Register

Time limit is exhausted. Please reload CAPTCHA.


A password will be e-mailed to you.

Red Hood and the Outlaws #0

Written by Scott Lobdell

Art by Pasqual Ferry, Ig Guarra and Brett Booth

Colors by Blond

Reviewed by Travis McCollum

The death and resurrection of Jason Todd has been one of the most talked about and controversial subjects in recent comic history. After narrowly losing a public vote, which in and of itself has caused a lot of questions to be raised, Todd (as Robin) was killed by the Joker in a massive explosion during the “Death in the Family” story. Many years later during Batman: Hush, Clayface posed as an older Todd to try and get inside his head. The twist, however, was that Todd’s actual body was in fact missing from his grave. Where things get interesting, and where a lot of the controversy lies, is how he came back to life. Whether it was Superboy Prime’s reality altering punch or Talia al Ghul taking the body and putting it in a Lazarus Pit (sometimes both), fans had a lot to say when Todd returned. Eventually he became the Red Hood and the person we’ve seen for the past twelve issues, but that’s a story for another time.

Why do I bring up this little comic history lesson? Because Red Hood and the Outlaws #0 doesn’t. In fact, between the sloppy writing, clunky inner monologue and almost bullet point presentation of the bare minimum facts, I’m still not entirely sure what Lobdell was trying to accomplish.

Red Hood and the Outlaws #0 follows the first life of Jason Todd, from conception to his eventual death at the hands of the Joker. In between we learn that Jason was the product of an angry, drunk, petty criminal and a junkie who would zone out for days on end. After both of them meet an untimely end, Jason is forced out on the streets and does what he’s been taught by his father, which eventually leads to him meeting up with Batman and becoming the new Robin. The rest is history.

The writing, as I mentioned before, is something of a mystery to me. It’s written in a way that feels very clinical and impersonal while still trying to be witty and full of Todd’s usual quips. What we get because of that is something that feels very clunky, sloppy and just off in general. The only glimmers of good writing is in some of the dialogue during Todd’s time as Robin. Otherwise it’s borderline unreadable at times. There’s an interesting twist about halfway through the book which I won’t spoil for anyone who still wants to read this, but it lacks any real bite and feels like it was tacked on just to make the book more interesting.
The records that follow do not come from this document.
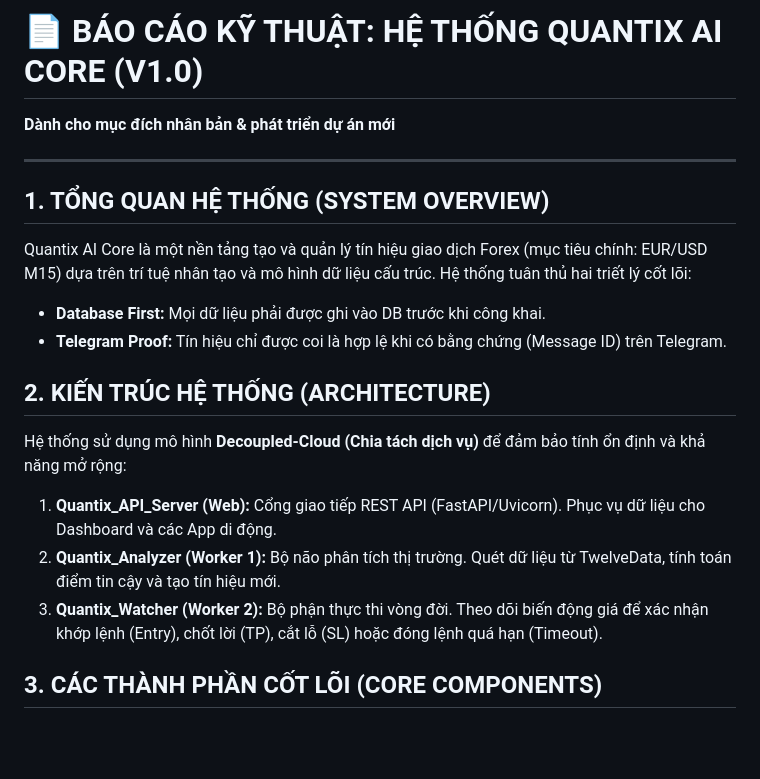
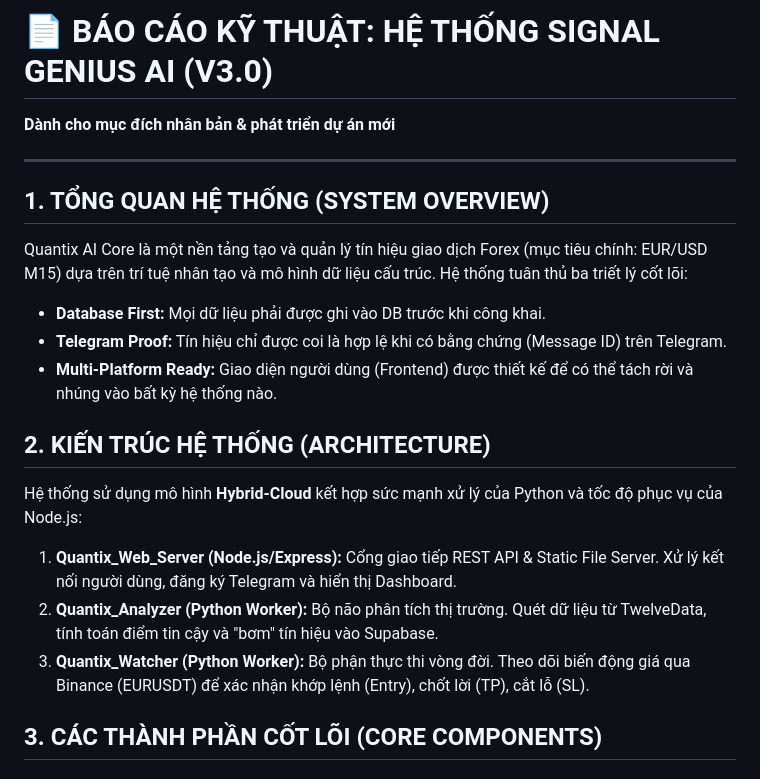
Before and after one commit to 9dpi/telesignal, a Markdown page: QUANTIX_TECHNICAL_SPEC_V1.md, the part around one of its changes. Rendered like a GitHub page; blank space fills up the shorter version.

```diff
--- a/QUANTIX_TECHNICAL_SPEC_V1.md
+++ b/QUANTIX_TECHNICAL_SPEC_V1.md
@@ -1,19 +1,20 @@
-# 📄 BÁO CÁO KỸ THUẬT: HỆ THỐNG QUANTIX AI CORE (V1.0)
+# 📄 BÁO CÁO KỸ THUẬT: HỆ THỐNG SIGNAL GENIUS AI (V3.0)
 **Dành cho mục đích nhân bản & phát triển dự án mới**
 
 ---
 
 ## 1. TỔNG QUAN HỆ THỐNG (SYSTEM OVERVIEW)
-Quantix AI Core là một nền tảng tạo và quản lý tín hiệu giao dịch Forex (mục tiêu chính: EUR/USD M15) dựa trên trí tuệ nhân tạo và mô hình dữ liệu cấu trúc. Hệ thống tuân thủ hai triết lý cốt lõi:
+Quantix AI Core là một nền tảng tạo và quản lý tín hiệu giao dịch Forex (mục tiêu chính: EUR/USD M15) dựa trên trí tuệ nhân tạo và mô hình dữ liệu cấu trúc. Hệ thống tuân thủ ba triết lý cốt lõi:
 - **Database First:** Mọi dữ liệu phải được ghi vào DB trước khi công khai.
 - **Telegram Proof:** Tín hiệu chỉ được coi là hợp lệ khi có bằng chứng (Message ID) trên Telegram.
+- **Multi-Platform Ready:** Giao diện người dùng (Frontend) được thiết kế để có thể tách rời và nhúng vào bất kỳ hệ thống nào.
 
 ## 2. KIẾN TRÚC HỆ THỐNG (ARCHITECTURE)
-Hệ thống sử dụng mô hình **Decoupled-Cloud (Chia tách dịch vụ)** để đảm bảo tính ổn định và khả năng mở rộng:
+Hệ thống sử dụng mô hình **Hybrid-Cloud** kết hợp sức mạnh xử lý của Python và tốc độ phục vụ của Node.js:
 
-1.  **Quantix_API_Server (Web):** Cổng giao tiếp REST API (FastAPI/Uvicorn). Phục vụ dữ liệu cho Dashboard và các App di động.
-2.  **Quantix_Analyzer (Worker 1):** Bộ não phân tích thị trường. Quét dữ liệu từ TwelveData, tính toán điểm tin cậy và tạo tín hiệu mới.
-3.  **Quantix_Watcher (Worker 2):** Bộ phận thực thi vòng đời. Theo dõi biến động giá để xác nhận khớp lệnh (Entry), chốt lời (TP), cắt lỗ (SL) hoặc đóng lệnh quá hạn (Timeout).
+1.  **Quantix_Web_Server (Node.js/Express):** Cổng giao tiếp REST API & Static File Server. Xử lý kết nối người dùng, đăng ký Telegram và hiển thị Dashboard.
+2.  **Quantix_Analyzer (Python Worker):** Bộ não phân tích thị trường. Quét dữ liệu từ TwelveData, tính toán điểm tin cậy và "bơm" tín hiệu vào Supabase.
+3.  **Quantix_Watcher (Python Worker):** Bộ phận thực thi vòng đời. Theo dõi biến động giá qua Binance (EURUSDT) để xác nhận khớp lệnh (Entry), chốt lời (TP), cắt lỗ (SL).
 
 ## 3. CÁC THÀNH PHẦN CỐT LÕI (CORE COMPONENTS)
 
```
Also changed, not shown: other parts of QUANTIX_TECHNICAL_SPEC_V1.md (+27 -15 lines).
The art is actually a bit of a saving grace for the title and is by far the strongest part of the book. Even with three guys on art duty, it feels cohesive and true to the general aesthetic of the rest of the series. Mixing the stylistic sloppiness with an almost watercolor smoothness and cartoon-like expressions, it fits really well and helps give some heart to the more quieter scenes in the book. If Rocafort ends up leaving the title, I’d be more than happy with Ferry, Guara and Booth taking over on art duties. As always, Blond’s colors are fantastic and something I look forward to every issue, this one being no different.

Verdict:    

Don’t bother picking up Red Hood and the Outlaws #0 unless you have to have every issue of the series. Besides a somewhat interesting twist halfway through, the rest of the book is poorly written and only gives the bare minimum of what happened to Jason Todd, which left me wanting a lot more. The only saving grace is the art, which is fantastic, but I can’t really recommend the book on the art alone. So unless you really need to have this issue, I’d suggest leaving it on the shelf and never looking back.

Leave a Reply